==== Data provided

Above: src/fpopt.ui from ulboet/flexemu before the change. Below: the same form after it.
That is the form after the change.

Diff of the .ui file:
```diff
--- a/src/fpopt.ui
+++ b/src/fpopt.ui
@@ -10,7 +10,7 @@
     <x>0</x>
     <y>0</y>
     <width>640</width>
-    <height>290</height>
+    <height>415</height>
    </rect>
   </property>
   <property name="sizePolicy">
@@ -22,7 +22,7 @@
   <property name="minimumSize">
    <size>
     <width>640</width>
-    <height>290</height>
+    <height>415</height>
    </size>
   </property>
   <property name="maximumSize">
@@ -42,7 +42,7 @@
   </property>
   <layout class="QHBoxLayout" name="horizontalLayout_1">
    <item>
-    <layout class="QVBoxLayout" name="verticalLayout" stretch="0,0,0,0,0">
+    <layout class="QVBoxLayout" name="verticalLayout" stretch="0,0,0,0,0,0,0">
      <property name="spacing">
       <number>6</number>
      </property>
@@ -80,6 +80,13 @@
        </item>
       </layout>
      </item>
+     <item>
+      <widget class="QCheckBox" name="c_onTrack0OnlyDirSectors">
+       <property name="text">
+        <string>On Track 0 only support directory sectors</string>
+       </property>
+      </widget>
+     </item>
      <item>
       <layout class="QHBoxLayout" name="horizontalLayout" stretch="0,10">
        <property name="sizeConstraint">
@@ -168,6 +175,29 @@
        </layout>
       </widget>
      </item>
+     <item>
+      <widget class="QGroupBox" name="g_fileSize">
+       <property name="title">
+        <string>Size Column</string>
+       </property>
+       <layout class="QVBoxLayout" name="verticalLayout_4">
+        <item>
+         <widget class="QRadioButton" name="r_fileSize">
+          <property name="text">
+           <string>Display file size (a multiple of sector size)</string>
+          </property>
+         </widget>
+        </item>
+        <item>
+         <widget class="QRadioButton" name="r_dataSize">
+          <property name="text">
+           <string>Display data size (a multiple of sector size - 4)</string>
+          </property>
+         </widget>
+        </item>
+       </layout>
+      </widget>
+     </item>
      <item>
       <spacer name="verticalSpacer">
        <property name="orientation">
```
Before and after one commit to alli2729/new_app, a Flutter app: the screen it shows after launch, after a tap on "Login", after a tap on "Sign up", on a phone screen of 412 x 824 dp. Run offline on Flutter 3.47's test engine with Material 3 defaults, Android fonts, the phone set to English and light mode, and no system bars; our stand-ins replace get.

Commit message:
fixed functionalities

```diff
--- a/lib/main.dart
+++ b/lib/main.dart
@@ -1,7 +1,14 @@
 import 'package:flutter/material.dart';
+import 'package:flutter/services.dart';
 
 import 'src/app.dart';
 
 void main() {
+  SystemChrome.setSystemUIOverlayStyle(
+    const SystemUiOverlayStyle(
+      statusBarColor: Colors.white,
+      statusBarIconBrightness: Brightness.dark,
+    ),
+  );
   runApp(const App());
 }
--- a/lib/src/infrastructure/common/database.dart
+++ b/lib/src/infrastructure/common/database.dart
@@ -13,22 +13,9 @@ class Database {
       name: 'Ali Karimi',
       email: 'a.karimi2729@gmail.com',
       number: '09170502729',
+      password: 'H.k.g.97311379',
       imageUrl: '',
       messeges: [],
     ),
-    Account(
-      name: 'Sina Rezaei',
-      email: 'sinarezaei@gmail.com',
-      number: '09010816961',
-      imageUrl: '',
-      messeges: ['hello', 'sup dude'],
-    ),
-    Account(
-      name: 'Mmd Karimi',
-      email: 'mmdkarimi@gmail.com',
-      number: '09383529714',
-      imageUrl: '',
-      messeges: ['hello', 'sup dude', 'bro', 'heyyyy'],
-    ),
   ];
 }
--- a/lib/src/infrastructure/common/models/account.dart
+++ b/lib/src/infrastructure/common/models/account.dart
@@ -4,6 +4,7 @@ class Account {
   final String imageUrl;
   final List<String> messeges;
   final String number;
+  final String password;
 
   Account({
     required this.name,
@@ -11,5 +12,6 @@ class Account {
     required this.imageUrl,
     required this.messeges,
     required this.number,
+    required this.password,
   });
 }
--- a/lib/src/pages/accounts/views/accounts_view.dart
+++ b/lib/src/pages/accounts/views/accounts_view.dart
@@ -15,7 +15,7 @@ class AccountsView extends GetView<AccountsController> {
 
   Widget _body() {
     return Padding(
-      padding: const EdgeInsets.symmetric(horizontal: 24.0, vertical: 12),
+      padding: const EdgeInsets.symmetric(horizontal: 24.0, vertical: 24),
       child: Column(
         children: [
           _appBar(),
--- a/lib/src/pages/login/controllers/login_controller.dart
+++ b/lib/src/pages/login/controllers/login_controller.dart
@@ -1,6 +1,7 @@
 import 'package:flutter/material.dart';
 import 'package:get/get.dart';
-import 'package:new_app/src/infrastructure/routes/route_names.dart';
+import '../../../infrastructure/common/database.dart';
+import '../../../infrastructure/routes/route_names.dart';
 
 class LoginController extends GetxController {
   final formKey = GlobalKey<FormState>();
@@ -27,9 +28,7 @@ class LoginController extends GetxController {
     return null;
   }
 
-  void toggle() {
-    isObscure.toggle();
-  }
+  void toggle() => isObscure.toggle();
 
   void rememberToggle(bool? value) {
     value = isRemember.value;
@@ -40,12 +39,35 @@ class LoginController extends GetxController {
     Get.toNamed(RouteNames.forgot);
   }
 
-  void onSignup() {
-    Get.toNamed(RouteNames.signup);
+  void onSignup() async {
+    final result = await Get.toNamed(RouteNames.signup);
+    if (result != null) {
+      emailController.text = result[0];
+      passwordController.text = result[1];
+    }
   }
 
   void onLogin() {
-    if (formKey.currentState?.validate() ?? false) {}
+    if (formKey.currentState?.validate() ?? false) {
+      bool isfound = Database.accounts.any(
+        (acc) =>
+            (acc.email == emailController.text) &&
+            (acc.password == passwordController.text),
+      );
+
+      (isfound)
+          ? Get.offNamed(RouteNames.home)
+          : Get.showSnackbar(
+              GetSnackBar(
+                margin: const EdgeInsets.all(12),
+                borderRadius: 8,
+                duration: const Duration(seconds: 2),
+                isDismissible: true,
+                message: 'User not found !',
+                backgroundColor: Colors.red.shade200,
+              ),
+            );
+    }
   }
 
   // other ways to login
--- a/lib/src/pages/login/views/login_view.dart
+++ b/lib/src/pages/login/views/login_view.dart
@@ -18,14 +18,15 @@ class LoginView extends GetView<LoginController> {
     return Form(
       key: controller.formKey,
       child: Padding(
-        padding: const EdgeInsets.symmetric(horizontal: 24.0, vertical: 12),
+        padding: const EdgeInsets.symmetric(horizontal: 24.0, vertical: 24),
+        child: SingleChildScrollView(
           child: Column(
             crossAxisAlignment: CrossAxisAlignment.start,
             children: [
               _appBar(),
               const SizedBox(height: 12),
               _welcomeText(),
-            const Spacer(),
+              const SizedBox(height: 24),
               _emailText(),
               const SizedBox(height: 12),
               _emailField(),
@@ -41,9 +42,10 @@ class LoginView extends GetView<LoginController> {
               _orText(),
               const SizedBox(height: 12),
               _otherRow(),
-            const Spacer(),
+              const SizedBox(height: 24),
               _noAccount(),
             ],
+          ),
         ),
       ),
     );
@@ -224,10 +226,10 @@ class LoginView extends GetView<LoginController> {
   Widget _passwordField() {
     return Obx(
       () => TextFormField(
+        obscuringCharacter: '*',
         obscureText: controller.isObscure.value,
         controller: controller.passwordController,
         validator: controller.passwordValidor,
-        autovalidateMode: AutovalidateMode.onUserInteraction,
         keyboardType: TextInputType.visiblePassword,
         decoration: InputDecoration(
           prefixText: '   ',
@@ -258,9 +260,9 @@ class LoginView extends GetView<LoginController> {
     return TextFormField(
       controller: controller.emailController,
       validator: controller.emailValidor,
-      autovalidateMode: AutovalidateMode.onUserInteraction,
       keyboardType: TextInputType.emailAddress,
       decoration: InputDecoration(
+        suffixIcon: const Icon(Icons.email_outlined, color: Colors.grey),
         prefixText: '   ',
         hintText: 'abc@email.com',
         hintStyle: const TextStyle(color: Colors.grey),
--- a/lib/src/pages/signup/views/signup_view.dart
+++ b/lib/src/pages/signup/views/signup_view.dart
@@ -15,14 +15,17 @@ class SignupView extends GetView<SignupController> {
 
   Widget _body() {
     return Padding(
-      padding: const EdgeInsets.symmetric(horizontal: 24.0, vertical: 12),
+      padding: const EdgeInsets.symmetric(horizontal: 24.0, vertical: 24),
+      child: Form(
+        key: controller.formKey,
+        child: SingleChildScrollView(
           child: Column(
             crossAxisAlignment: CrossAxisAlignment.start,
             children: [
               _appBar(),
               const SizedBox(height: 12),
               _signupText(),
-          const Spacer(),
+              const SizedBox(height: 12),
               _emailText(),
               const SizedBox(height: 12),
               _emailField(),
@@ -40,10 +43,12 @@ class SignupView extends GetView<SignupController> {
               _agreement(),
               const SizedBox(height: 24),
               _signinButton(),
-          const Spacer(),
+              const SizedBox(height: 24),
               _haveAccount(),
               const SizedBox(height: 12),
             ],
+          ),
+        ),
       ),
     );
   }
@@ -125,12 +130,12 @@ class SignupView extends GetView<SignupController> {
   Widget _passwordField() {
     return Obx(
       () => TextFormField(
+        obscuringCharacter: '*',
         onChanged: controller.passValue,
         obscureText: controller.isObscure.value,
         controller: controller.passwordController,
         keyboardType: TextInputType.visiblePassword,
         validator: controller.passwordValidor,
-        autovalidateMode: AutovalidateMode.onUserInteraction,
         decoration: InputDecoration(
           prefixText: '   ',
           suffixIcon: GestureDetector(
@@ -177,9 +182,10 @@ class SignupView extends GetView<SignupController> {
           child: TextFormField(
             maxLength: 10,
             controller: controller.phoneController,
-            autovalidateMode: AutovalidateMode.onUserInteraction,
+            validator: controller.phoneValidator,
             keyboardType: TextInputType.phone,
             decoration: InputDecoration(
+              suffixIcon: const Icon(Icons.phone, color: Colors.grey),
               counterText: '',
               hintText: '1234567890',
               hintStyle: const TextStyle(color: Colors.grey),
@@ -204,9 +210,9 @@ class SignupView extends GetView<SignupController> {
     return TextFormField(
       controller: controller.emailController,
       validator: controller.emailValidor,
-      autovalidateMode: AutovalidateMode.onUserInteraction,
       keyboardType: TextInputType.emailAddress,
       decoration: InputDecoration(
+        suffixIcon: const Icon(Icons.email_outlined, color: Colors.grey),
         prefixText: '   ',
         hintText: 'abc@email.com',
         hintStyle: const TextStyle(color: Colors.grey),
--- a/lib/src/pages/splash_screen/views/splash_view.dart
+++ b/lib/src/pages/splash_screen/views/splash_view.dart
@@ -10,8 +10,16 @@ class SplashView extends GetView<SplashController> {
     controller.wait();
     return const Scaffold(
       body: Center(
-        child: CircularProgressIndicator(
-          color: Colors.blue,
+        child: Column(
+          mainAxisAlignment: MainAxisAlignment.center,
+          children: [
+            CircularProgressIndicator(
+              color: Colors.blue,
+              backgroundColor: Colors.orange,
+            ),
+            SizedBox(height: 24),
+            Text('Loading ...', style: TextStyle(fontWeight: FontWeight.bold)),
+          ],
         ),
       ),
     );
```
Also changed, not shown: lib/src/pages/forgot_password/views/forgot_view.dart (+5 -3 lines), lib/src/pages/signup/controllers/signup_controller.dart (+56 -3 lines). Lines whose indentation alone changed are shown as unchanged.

========

> [Task item]
Say how many lines in the records include the string "LoginView", giving the figure by itself.

> [Task output]
4